§ **WORK ITEM**: Among the records, find the lines that hold the string "importing" and return them.

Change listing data
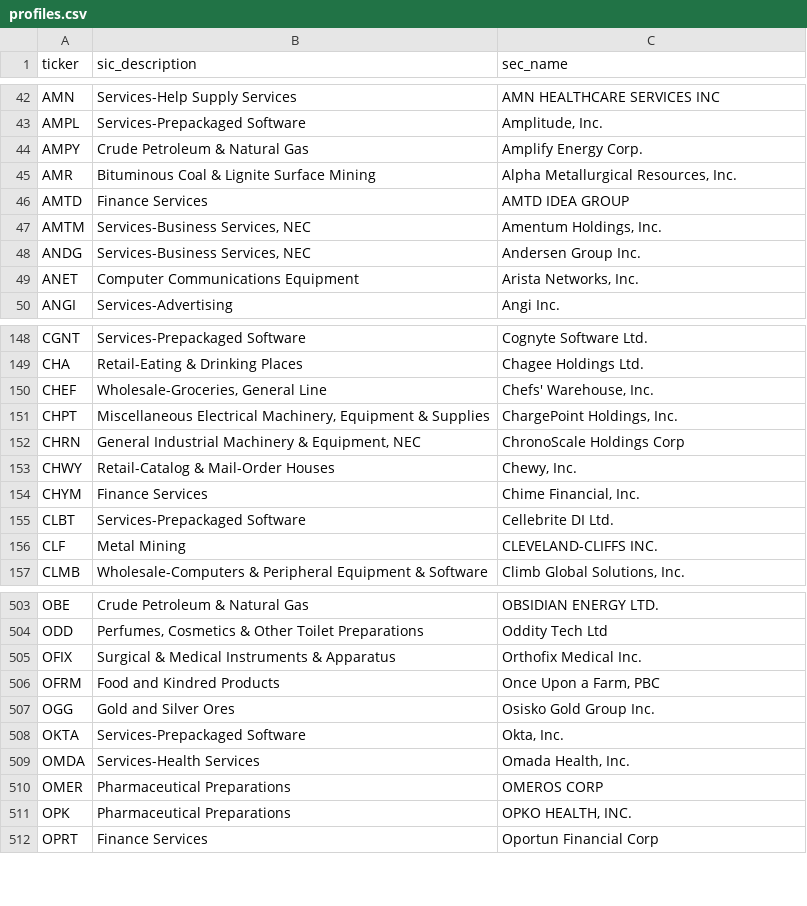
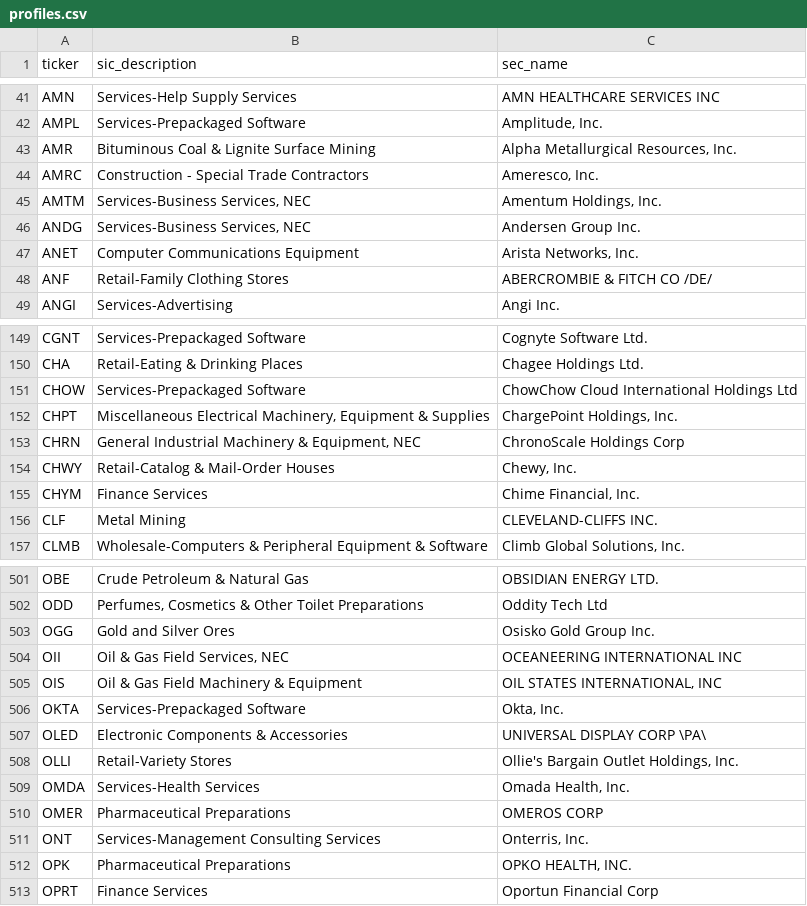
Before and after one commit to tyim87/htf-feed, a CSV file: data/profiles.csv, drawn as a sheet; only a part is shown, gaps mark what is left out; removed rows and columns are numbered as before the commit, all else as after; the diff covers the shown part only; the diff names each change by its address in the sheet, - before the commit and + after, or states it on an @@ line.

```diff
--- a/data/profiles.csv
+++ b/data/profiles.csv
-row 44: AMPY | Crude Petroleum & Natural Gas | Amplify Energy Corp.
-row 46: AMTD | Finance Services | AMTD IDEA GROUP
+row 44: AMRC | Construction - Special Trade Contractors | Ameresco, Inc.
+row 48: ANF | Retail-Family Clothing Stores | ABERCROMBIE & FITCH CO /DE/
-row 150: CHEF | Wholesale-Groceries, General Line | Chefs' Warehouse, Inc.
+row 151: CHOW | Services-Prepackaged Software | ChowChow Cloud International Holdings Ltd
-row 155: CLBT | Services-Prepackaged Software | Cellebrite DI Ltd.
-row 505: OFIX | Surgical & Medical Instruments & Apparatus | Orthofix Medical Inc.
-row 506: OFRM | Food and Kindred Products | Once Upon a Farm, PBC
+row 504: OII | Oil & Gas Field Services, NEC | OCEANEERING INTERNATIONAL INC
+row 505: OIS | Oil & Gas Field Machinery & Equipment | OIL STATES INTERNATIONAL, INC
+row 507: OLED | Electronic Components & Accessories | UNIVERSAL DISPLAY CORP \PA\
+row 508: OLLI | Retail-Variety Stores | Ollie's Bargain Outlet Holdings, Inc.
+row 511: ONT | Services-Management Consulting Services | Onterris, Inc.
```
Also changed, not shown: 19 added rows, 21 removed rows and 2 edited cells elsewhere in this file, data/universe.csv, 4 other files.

...

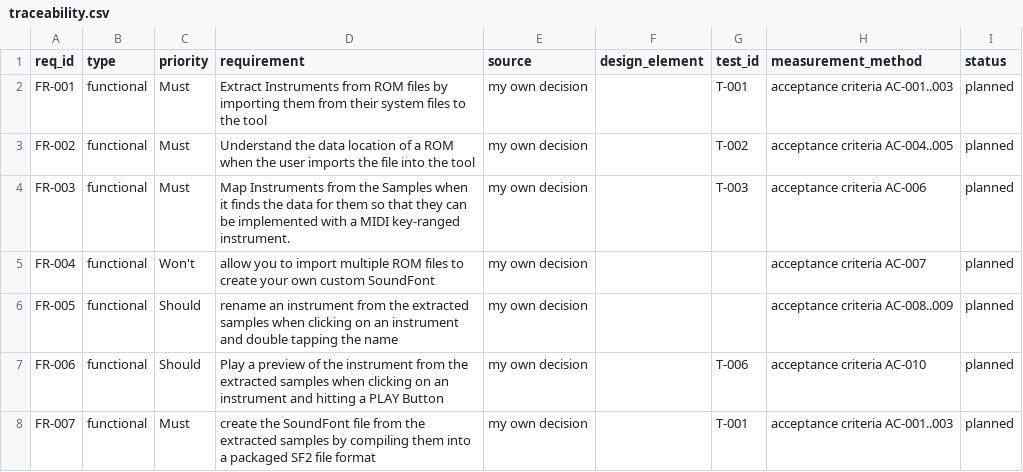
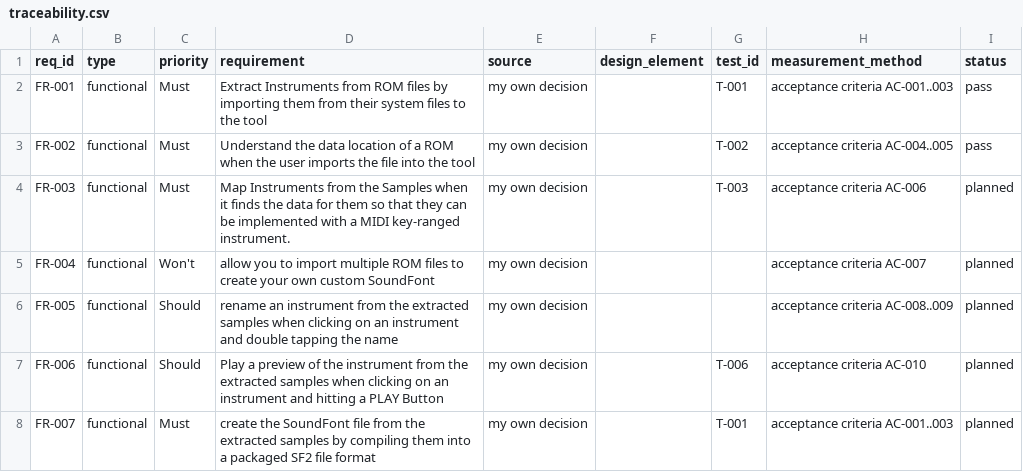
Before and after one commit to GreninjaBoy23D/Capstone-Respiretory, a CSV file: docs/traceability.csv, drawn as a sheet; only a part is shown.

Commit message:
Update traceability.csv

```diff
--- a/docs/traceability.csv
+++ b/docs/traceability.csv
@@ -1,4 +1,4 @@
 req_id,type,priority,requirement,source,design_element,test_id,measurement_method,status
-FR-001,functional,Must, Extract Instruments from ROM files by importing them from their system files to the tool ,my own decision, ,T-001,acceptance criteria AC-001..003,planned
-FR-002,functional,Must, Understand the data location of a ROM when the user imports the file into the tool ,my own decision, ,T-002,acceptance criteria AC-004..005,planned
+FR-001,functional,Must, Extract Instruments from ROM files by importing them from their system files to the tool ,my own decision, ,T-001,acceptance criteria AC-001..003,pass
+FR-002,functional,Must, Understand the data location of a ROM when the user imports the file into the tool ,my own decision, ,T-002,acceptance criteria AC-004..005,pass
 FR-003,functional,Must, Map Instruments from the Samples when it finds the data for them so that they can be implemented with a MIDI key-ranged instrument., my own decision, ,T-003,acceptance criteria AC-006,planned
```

§ **YOUR SOLUTION**:
-FR-001,functional,Must, Extract Instruments from ROM files by importing them from their system files to the tool ,my own decision, ,T-001,acceptance criteria AC-001..003,planned
+FR-001,functional,Must, Extract Instruments from ROM files by importing them from their system files to the tool ,my own decision, ,T-001,acceptance criteria AC-001..003,pass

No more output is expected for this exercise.